Code change snippets:
****************************************

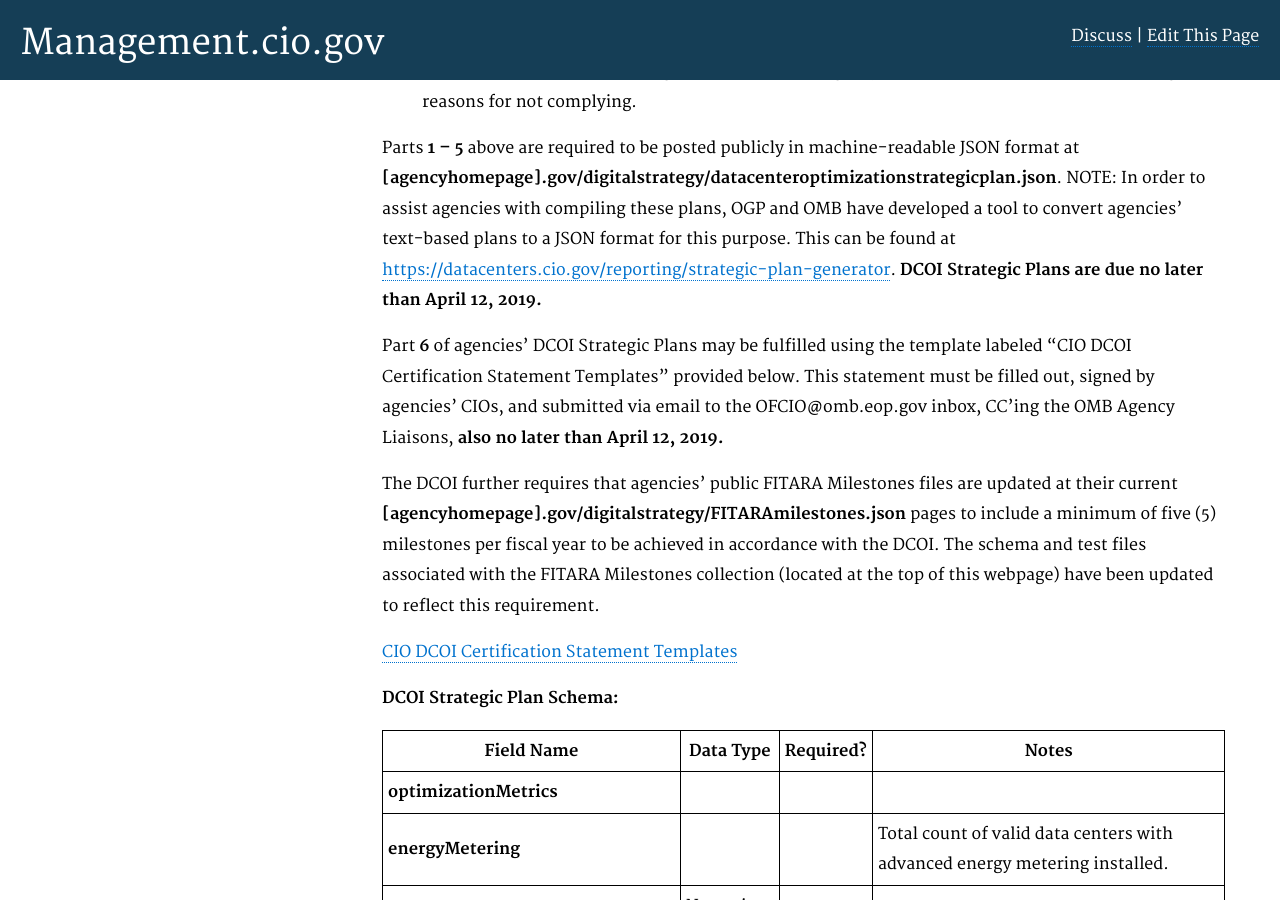
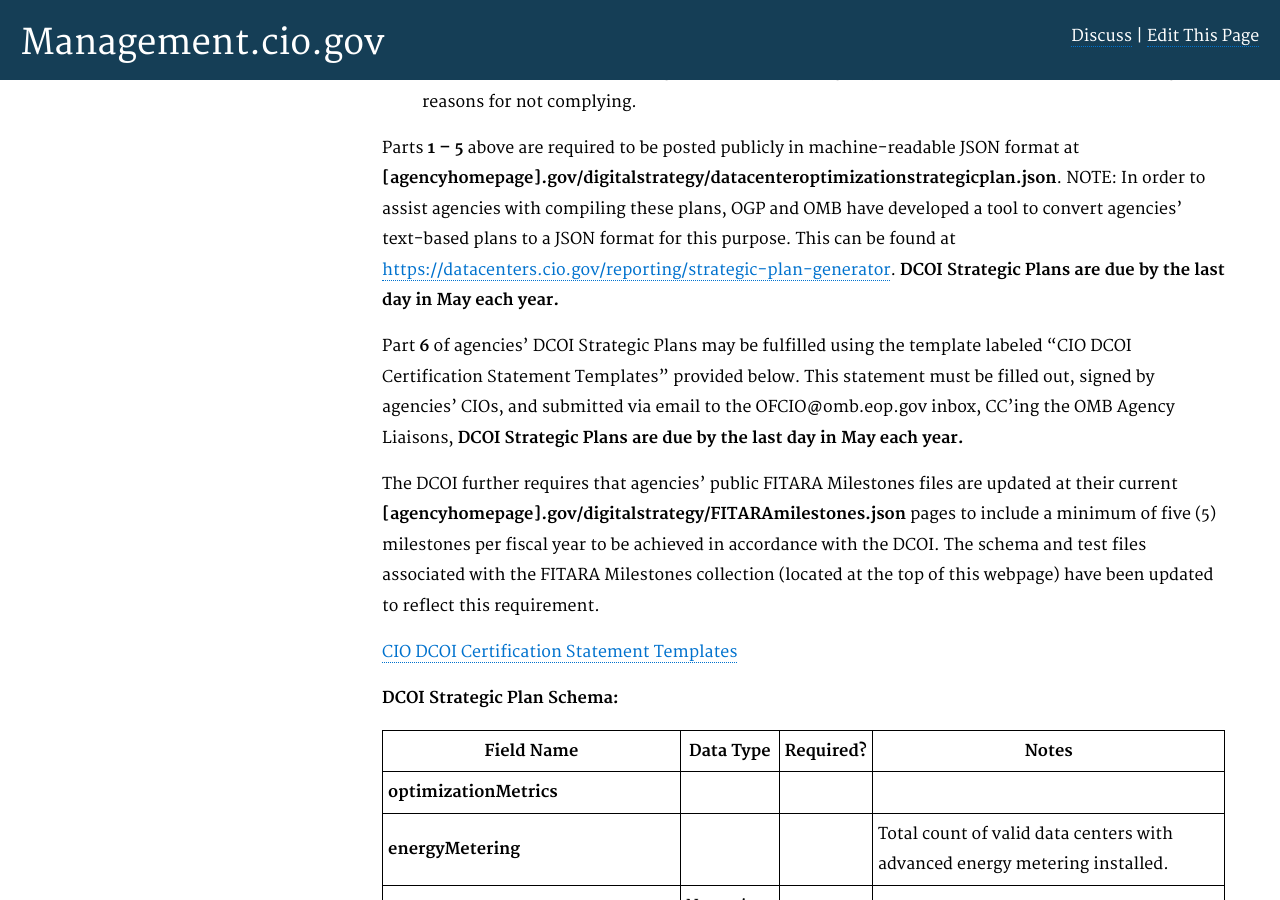
Before and after one commit to WhiteHouse/CIOmanagement, a Jekyll site: the page built from pages/schema.md, in a window 1280 px wide and 900 px high, scrolled down 5303 px. Built offline with Jekyll 4.4.1, drawn with Linux system fonts in a browser that asks for light colours.

Commit message:
Updated DCOI schema
Change language regarding DCOI Strategic Plan submission deadlines.

```diff
--- a/pages/schema.md
+++ b/pages/schema.md
@@ -119,9 +119,9 @@ The DCOI Strategic Plan has the following six required elements:
   5. Historical costs, cost savings, and cost avoidances due to data center consolidation and optimization through fiscal year 2015; and
   6. A statement from the agency CIO stating whether the agency has complied with all reporting requirements in this memorandum and the data center requirements of FITARA. If the agency has not complied with all reporting requirements, the agency must provide a statement describing the reasons for not complying.
 
-Parts **1 – 5** above are required to be posted publicly in machine-readable JSON format at **[agencyhomepage].gov/digitalstrategy/datacenteroptimizationstrategicplan.json**. NOTE: In order to assist agencies with compiling these plans, OGP and OMB have developed a tool to convert agencies’ text-based plans to a JSON format for this purpose. This can be found at [https://datacenters.cio.gov/reporting/strategic-plan-generator](https://datacenters.cio.gov/reporting/strategic-plan-generator). **DCOI Strategic Plans are due no later than April 12, 2019.**
+Parts **1 – 5** above are required to be posted publicly in machine-readable JSON format at **[agencyhomepage].gov/digitalstrategy/datacenteroptimizationstrategicplan.json**. NOTE: In order to assist agencies with compiling these plans, OGP and OMB have developed a tool to convert agencies’ text-based plans to a JSON format for this purpose. This can be found at [https://datacenters.cio.gov/reporting/strategic-plan-generator](https://datacenters.cio.gov/reporting/strategic-plan-generator). **DCOI Strategic Plans are due by the last day in May each year.**
 
-Part **6** of agencies’ DCOI Strategic Plans may be fulfilled using the template labeled "CIO DCOI Certification Statement Templates" provided below. This statement must be filled out, signed by agencies’ CIOs, and submitted via email to the OFCIO@omb.eop.gov inbox, CC’ing the OMB Agency Liaisons, **also no later than April 12, 2019.**
+Part **6** of agencies’ DCOI Strategic Plans may be fulfilled using the template labeled "CIO DCOI Certification Statement Templates" provided below. This statement must be filled out, signed by agencies’ CIOs, and submitted via email to the OFCIO@omb.eop.gov inbox, CC’ing the OMB Agency Liaisons, **DCOI Strategic Plans are due by the last day in May each year.**
 
 The DCOI further requires that agencies’ public FITARA Milestones files are updated at their current **[agencyhomepage].gov/digitalstrategy/FITARAmilestones.json** pages to include a minimum of five (5) milestones per fiscal year to be achieved in accordance with the DCOI. The schema and test files associated with the FITARA Milestones collection (located at the top of this webpage) have been updated to reflect this requirement.
 
```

****************************************

DIRECTIONS -> Could you print all of the entries exactly, skipping the images?

SOLUTION TO THE EXERCISE ->
Before and after one commit to WhiteHouse/CIOmanagement, a Jekyll site: the page built from pages/schema.md, in a window 1280 px wide and 900 px high, scrolled down 5303 px. Built offline with Jekyll 4.4.1, drawn with Linux system fonts in a browser that asks for light colours.

Commit message:
Updated DCOI schema
Change language regarding DCOI Strategic Plan submission deadlines.

```diff
--- a/pages/schema.md
+++ b/pages/schema.md
@@ -119,9 +119,9 @@ The DCOI Strategic Plan has the following six required elements:
   5. Historical costs, cost savings, and cost avoidances due to data center consolidation and optimization through fiscal year 2015; and
   6. A statement from the agency CIO stating whether the agency has complied with all reporting requirements in this memorandum and the data center requirements of FITARA. If the agency has not complied with all reporting requirements, the agency must provide a statement describing the reasons for not complying.
 
-Parts **1 – 5** above are required to be posted publicly in machine-readable JSON format at **[agencyhomepage].gov/digitalstrategy/datacenteroptimizationstrategicplan.json**. NOTE: In order to assist agencies with compiling these plans, OGP and OMB have developed a tool to convert agencies’ text-based plans to a JSON format for this purpose. This can be found at [https://datacenters.cio.gov/reporting/strategic-plan-generator](https://datacenters.cio.gov/reporting/strategic-plan-generator). **DCOI Strategic Plans are due no later than April 12, 2019.**
+Parts **1 – 5** above are required to be posted publicly in machine-readable JSON format at **[agencyhomepage].gov/digitalstrategy/datacenteroptimizationstrategicplan.json**. NOTE: In order to assist agencies with compiling these plans, OGP and OMB have developed a tool to convert agencies’ text-based plans to a JSON format for this purpose. This can be found at [https://datacenters.cio.gov/reporting/strategic-plan-generator](https://datacenters.cio.gov/reporting/strategic-plan-generator). **DCOI Strategic Plans are due by the last day in May each year.**
 
-Part **6** of agencies’ DCOI Strategic Plans may be fulfilled using the template labeled "CIO DCOI Certification Statement Templates" provided below. This statement must be filled out, signed by agencies’ CIOs, and submitted via email to the OFCIO@omb.eop.gov inbox, CC’ing the OMB Agency Liaisons, **also no later than April 12, 2019.**
+Part **6** of agencies’ DCOI Strategic Plans may be fulfilled using the template labeled "CIO DCOI Certification Statement Templates" provided below. This statement must be filled out, signed by agencies’ CIOs, and submitted via email to the OFCIO@omb.eop.gov inbox, CC’ing the OMB Agency Liaisons, **DCOI Strategic Plans are due by the last day in May each year.**
 
 The DCOI further requires that agencies’ public FITARA Milestones files are updated at their current **[agencyhomepage].gov/digitalstrategy/FITARAmilestones.json** pages to include a minimum of five (5) milestones per fiscal year to be achieved in accordance with the DCOI. The schema and test files associated with the FITARA Milestones collection (located at the top of this webpage) have been updated to reflect this requirement.
 
```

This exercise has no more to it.